Restaurant owners, butchers, farmers and food businesses nationwide are facing dramatic increases in energy costs as prices increase as much as 400 per cent in some cases.
The average energy bill for households will rise by 80 per cent under the new price cap increase, but businesses are not protected by this so will have to buy energy on the wholesale market at much higher rates.
It’s the perfect storm as consumers also face a cost-of-living crisis with less disposable income available and the government are offering little in the way of support.
You have to decide if you want to operate at all. Jock Gibson, farmer and butcher
Livestock farmer and butchery owner in Moray, Scotland, Jock Gibson said his energy costs are set to increase by as much as 400 per cent in October.
“Where do you find an extra £24,000?” asked Gibson explaining how his energy bills are due to rise from £8000 to £32,000. “It’s going to be savage. Businesses will have some stark decisions to make.
“It’s not a situation where you can increase the value of your product because people have less money,” he added. “Your other option is to make savings but with the year we’ve had if you haven’t made all the savings you can, what are you playing at?”
“The last option is to decide if you want to operate at all,” said Gibson.
Small butchers like Gibson’s closing could have serious implications for small sustainable livestock farmers everywhere.
“If we start to lose the butchers, we risk losing the crofters (small-scale farmers in the Scottish highlands), the rare breed enthusiasts and the smallholders.”
Trying to remain competitive is a real challenge. Luke King, technical and supply director at organic veg box company Riverford
Technical and supply director at organic veg box company, Riverford, Luke King reported that the increase in energy costs is affecting all departments of the business.
“Energy is a real problem because we’re exposed everywhere. Our foreign and UK suppliers are exposed, our logistics, particularly our refrigeration, are exposed, plus our office.
“Then you consider all the other inflationary pressures such as labour wages because we’re committed to the real living wage as a business,” said King.
“All the time we’re trying to keep a lid on our pricing, but trying to remain competitive is a real challenge,” added King.
“The electrification of our vehicle fleet and the fact we generate a lot of solar energy means we’re in a slightly better situation.”
We are down on our knees. Harriet Mansell, chef-owner of Robin Wylde and Lilac
Hospitality is another sector being punished by the rise of energy costs alongside citizens feeling the effect of the cost-of-living crisis.
Harriet Mansell, chef-owner of two restaurants in Lyme Regis, Robin Wylde and Lilac, which have a focus on locally foraged ingredients, said, “We are down on our knees, all our costs have gone up and we can’t increase prices because customers won’t come in.”
“Margins were already tight in hospitality,” said Mansell. “We’ve done everything we can from a business point of view, the model does not work anymore.”

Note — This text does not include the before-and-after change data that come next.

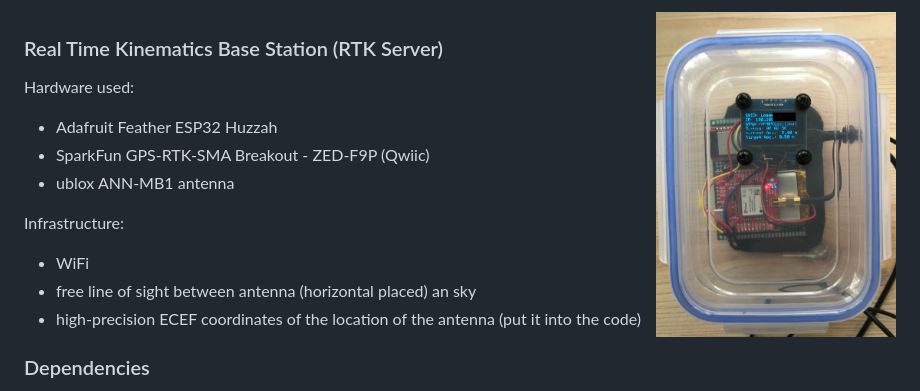
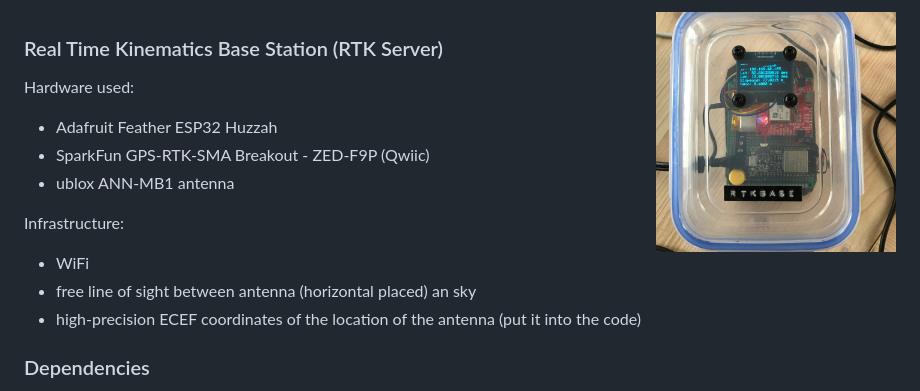
Before and after one commit to jangleboom/RTKBaseStation, a Markdown page: README.md, the part around the change. GitHub-like rendering; pictures changed too: screenshots/sendingToCaster.jpg (added).

Commit message:
screenshot updated

```diff
--- a/README.md
+++ b/README.md
@@ -1,4 +1,4 @@
-<img align="right" src="./screenshots/sendingToCaster.jpeg" width="240"/>
+<img align="right" src="./screenshots/sendingToCaster.jpg" width="240"/>
 
 ### Real Time Kinematics Base Station (RTK Server)
 Hardware used:
```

“We do so much for education and training, I employ 20 people in the local area, and as a business, we’ve always tried to be a force for positive change,” said Mansell explaining she will try everything, but she does not know what the future holds.
It’s impossible. Lisa-Jane Fraser, owner of eco-estate, Frasers
Lisa-Jane Fraser, owner of an eco-estate in Kent, Frasers, that comprises of a farm, a wedding venue and a restaurant, is considering closing her restaurant, despite taking extreme measures and producing over 60 per cent of their own energy through renewable energy.
“Once my solar panels are not working so efficiently (due to the reduced sunlight in autumn and winter), I’ll only open four days a week and I’m going to cook overnight to take advantage of the lower rate tariffs,” said Fraser.
“I can’t even get a quote for my energy bill at the moment, but it could be up to £7000 from £1800 last year.”
“I’m doing what I’ve been asked to do, but it’s impossible. It’s the unknown, you can’t even do flow projections,” added Fraser. “I think I will move away from restaurants and focus on events.”
Fraser said the hospitality sector desperately needs government support and should reduce VAT for the industry as it would reduce costs for restauranteurs and prices for consumers.
“It would make a massive difference,” said Fraser.
The government need to get real about climate Abby Allen, director of meat box company, Pipers Farm
Director of sustainable meat box company Pipers Farm, Abby Allen said, “We’re lucky to have the model we do, producing meat from grass (requiring little energy), but we have a fulfilment centre and butchery where our energy costs have doubled.”
“That’s the difficulty; how much can you pass onto the consumer because we want to make sustainable, organic food more accessible,” Allen said.
“It’s the most challenging time we’ve ever had as a business,” added Allen.
On what the government need to do: “They need to get real about climate,” said Allen.
“There has been a sheer lack of investment in renewable energy. If we don’t want to be held hostage, we need to be energy self-sufficient,” finished Allen.